note the matching outfits, por favor. yes, it's dorky, and sad, but we did it anyway. I love hermana Cervantes to pieces.

La Paz was one of my favorite areas. Granted, I only had four areas total, and there were aspects of all my areas that I loved, but there was something special about La Paz; really great things happened there. Like finding Facundo, for example.

Hermana Cervantes and I did a whitewash in La Paz (when two missionaries are taken out of an area and replaced by two new ones, with nothing but a map and a few phone numbers to help us find our way around. the maps in Uruguay can be abysmally unhelpful, by the way). So when Hna. Cervantes and I started working there, we basically circled a neighborhood in the map randomly and said "we're going here." (we ended up baptizing three people we found in that neighborhood the first few weeks!) Anyway, so we clapped outside a home and lovely woman let us in (pictured third from the left in the photo above), and her and her son Facundo listened to the story of the Restoration, and let us set a return appointment. When we came back, Facundo was the only one there, and because we couldn't go in with just him there, we stood right at the gate and invited him to church. Interestingly enough, we both had doubts about Facundo at first. That is, we didn't think he had enough interest to continue listening and go to church. But, miraculously enough, he did! The next week, we had invited him to a big stake fireside, which he came to, and where we introduced him to our mission president. To our surprise, our mission president invited him to be baptized right then and there - and he accepted! About three weeks after we found him, he was baptized.

We couldn't have done it without the help of the members in La Paz. Their efforts to befriend and welcome Facundo into the ward were essential, and we were able to schedule the baptism the same night as a ward activity, so we combined the two, and practically the whole ward was there to see him be baptized. It was neat.

Facundo has struggled at times, like new converts often do. I've worried about him a lot, because I know some of the hurdles and doubts he had in the first year or so as a member of the church. But this past weekend at a mission reunion, I heard from both my mission president and another sister who served in La Paz after I did that Facundo just barely got married! He married a beautiful, faithful sister in the church, who served a mission in Paraguay. I heard that he was doing fantastic, que está bien con todo!

That night, and several days after that, I thanked Heavenly Father for helping Facundo stay on the path that's so easy to stray from. There are other converts there that I pray for (Valeria, for example... a kindred spirit) that I know are going through tough times, and I pray that the members there will continue to befriend them and watch out for them.

And I continue to thank God for the opportunity I had to find them, and help them, and love them. Los quiero mucho! y gracias a todos mis amigos de La Paz! son capos! (:

Wednesday, October 6, 2010

remedy for a rainy day

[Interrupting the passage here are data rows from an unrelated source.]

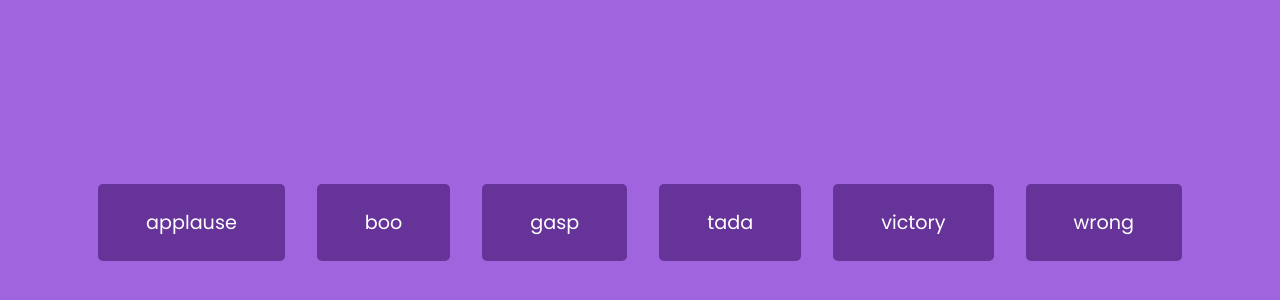
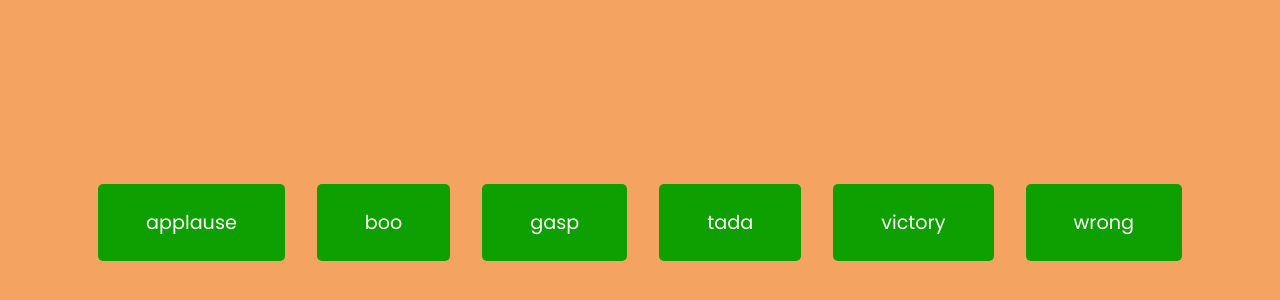
Before and after one commit to irvanfalasifa/SB, a plain HTML site: page index.html in a window 1280 px wide. Shown: the part 178-478 px from the top of the page. Drawn offline with Linux system fonts and the light colour scheme.

Commit message:
change color

```diff
--- a/style.css
+++ b/style.css
@@ -5,7 +5,7 @@
 }
 
 body {
-  background-color: rgb(161, 100, 223);
+  background-color: sandybrown;
   font-family: 'Poppins', sans-serif;
   display: flex;
   flex-wrap: wrap;
@@ -18,7 +18,7 @@ body {
 }
 
 .btn {
-  background-color: rebeccapurple;
+  background-color: #0ea001;
   border-radius: 5px;
   border: none;
   color: #fff;
```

On a day like today (cold, windy, rainy), when I arrive home from class with the bottom six inches of my jeans soaked (being short has its disadvantages... namely, that I can't seem to find jeans that aren't too long), I want something warm, rich, and inviting. In other words:

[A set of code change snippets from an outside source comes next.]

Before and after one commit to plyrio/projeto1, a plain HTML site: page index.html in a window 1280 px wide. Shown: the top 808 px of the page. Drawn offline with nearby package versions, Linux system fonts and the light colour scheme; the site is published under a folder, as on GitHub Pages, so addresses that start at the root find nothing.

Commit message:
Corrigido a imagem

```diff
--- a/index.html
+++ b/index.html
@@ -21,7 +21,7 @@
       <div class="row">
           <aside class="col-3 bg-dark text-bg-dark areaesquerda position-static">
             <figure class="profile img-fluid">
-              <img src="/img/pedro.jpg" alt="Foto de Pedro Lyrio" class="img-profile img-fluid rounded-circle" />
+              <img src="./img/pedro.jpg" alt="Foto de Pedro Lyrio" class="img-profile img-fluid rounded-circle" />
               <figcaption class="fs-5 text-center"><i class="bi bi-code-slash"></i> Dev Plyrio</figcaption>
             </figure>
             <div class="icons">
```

I want chocolate. Chocolate is the ultimate comfort food. And when the air outside is especially chilly, hot chocolate is the way to warm my soul. So today when I walked in the door, I ditched my bag, my soaked pants (don't worry, I put on a skirt), and went to the kitchen to gather ingredients. I grabbed:

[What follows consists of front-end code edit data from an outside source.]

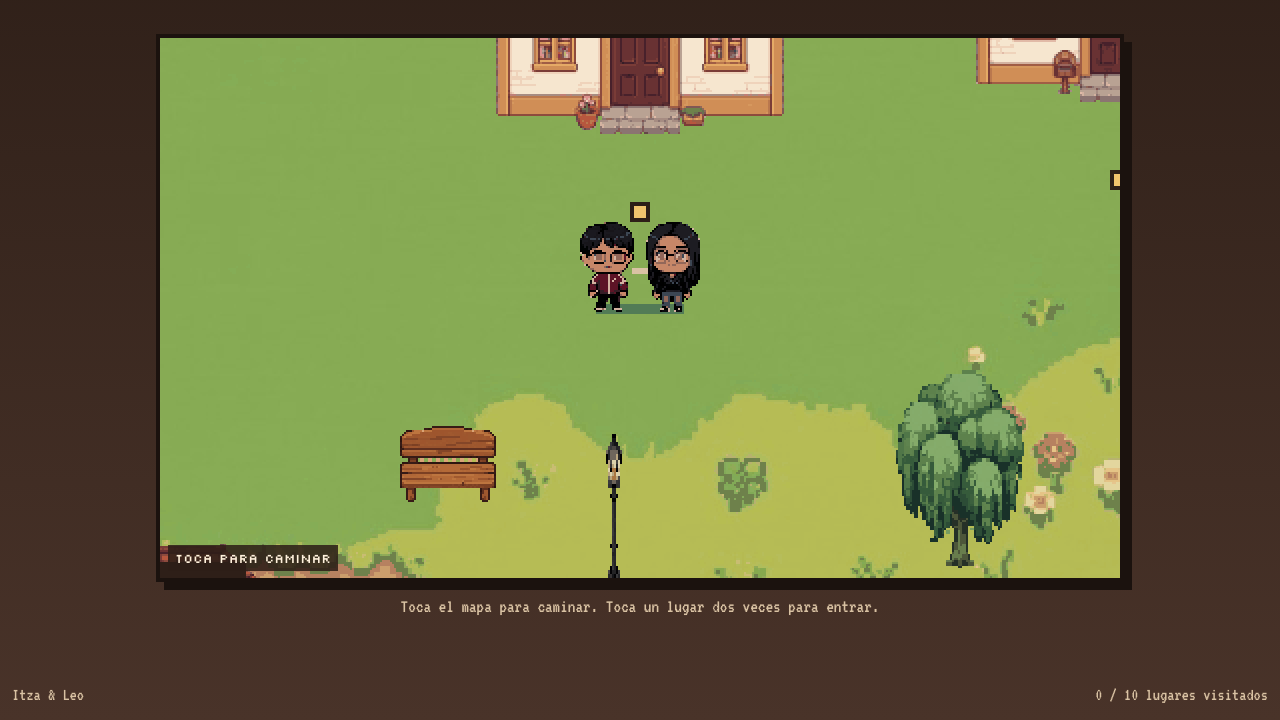
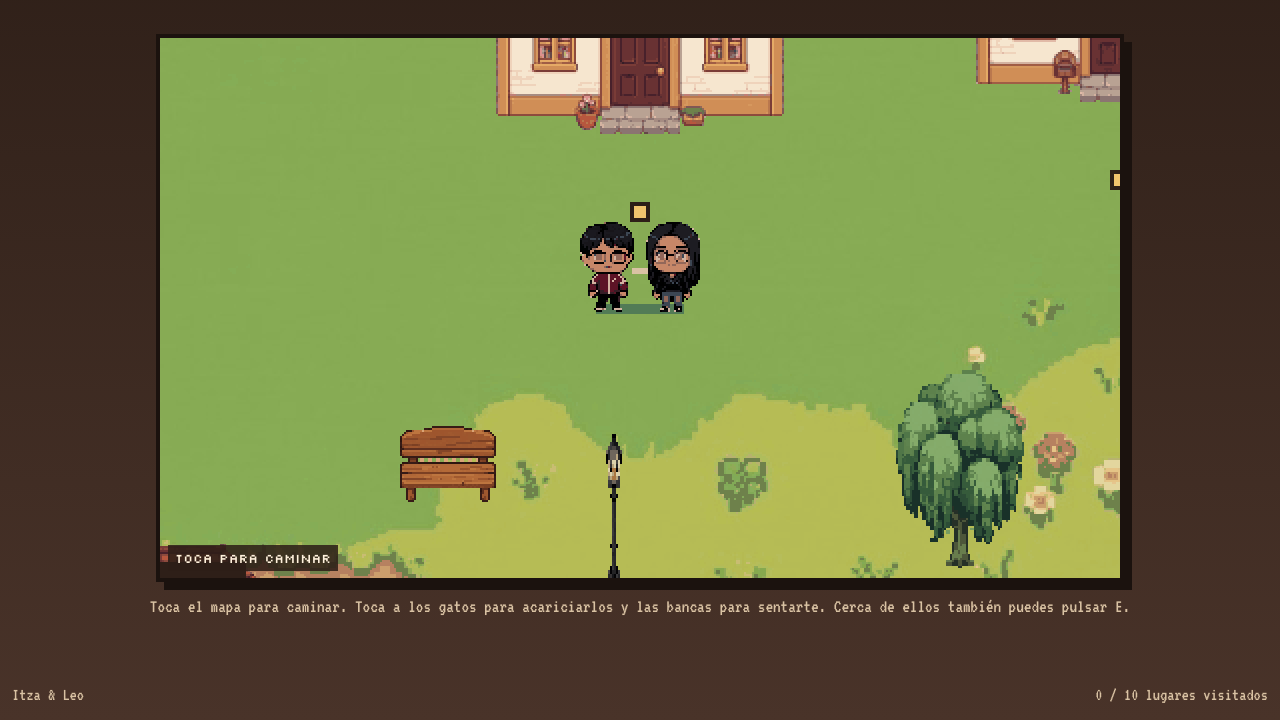
Before and after one commit to AMOaITZA/OOWWWW, a website built with Vite: page game.html in a window 1280 px wide. Both pictures are taken after a click on the button "Entrar". Shown: the part 80-800 px from the top of the page. Built offline with nearby package versions, Linux system fonts and the light colour scheme.

Commit message:
feat(moments): integrate interactive cats, benches and speech into game engine

```diff
--- a/game.html
+++ b/game.html
@@ -48,8 +48,9 @@
         <div id="game-frame" class="game-frame">
           <canvas id="world" width="480" height="270" aria-label="Mapa explorable de Itza y Leo"></canvas>
           <span id="world-status" class="world-status" role="status" aria-live="polite">Explora nuestro mundo</span>
+          <div id="leo-bubble" class="leo-bubble" hidden aria-live="polite"></div>
         </div>
-        <p class="game-hint">Toca el mapa para caminar. Toca un lugar dos veces para entrar.</p>
+        <p class="game-hint">Toca el mapa para caminar. Toca a los gatos para acariciarlos y las bancas para sentarte. Cerca de ellos también puedes pulsar E.</p>
       </div>
       <footer class="game-footer"><span>Itza &amp; Leo</span><span id="place-counter">10 lugares por descubrir</span></footer>
       <div id="experience" class="experience" hidden role="dialog" aria-modal="true" aria-labelledby="experience-title">
```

cocoa (given.)
rice milk
coconut milk
cayenne pepper

Why cayenne pepper, you ask? Well, I didn't want to make just any hot chocolate. I was making MEXICAN hot chocolate, which basically means the chocolate has a little kick. Does spicy chocolate sound strange? It did to me, at first, until I tried it; then the little burn at the back of my throat contributed to the richness of the chocolate, and I was hooked. So try some next time you make hot chocolate (and next time, actually make it; don't always let Stephen's do it for you!) but don't put too much in. (:

Anyway, I made the hot chocolate and sat down to slowly sip its deliciousness, and now I'm looking outside at the weeping weather thinking bring on the cold!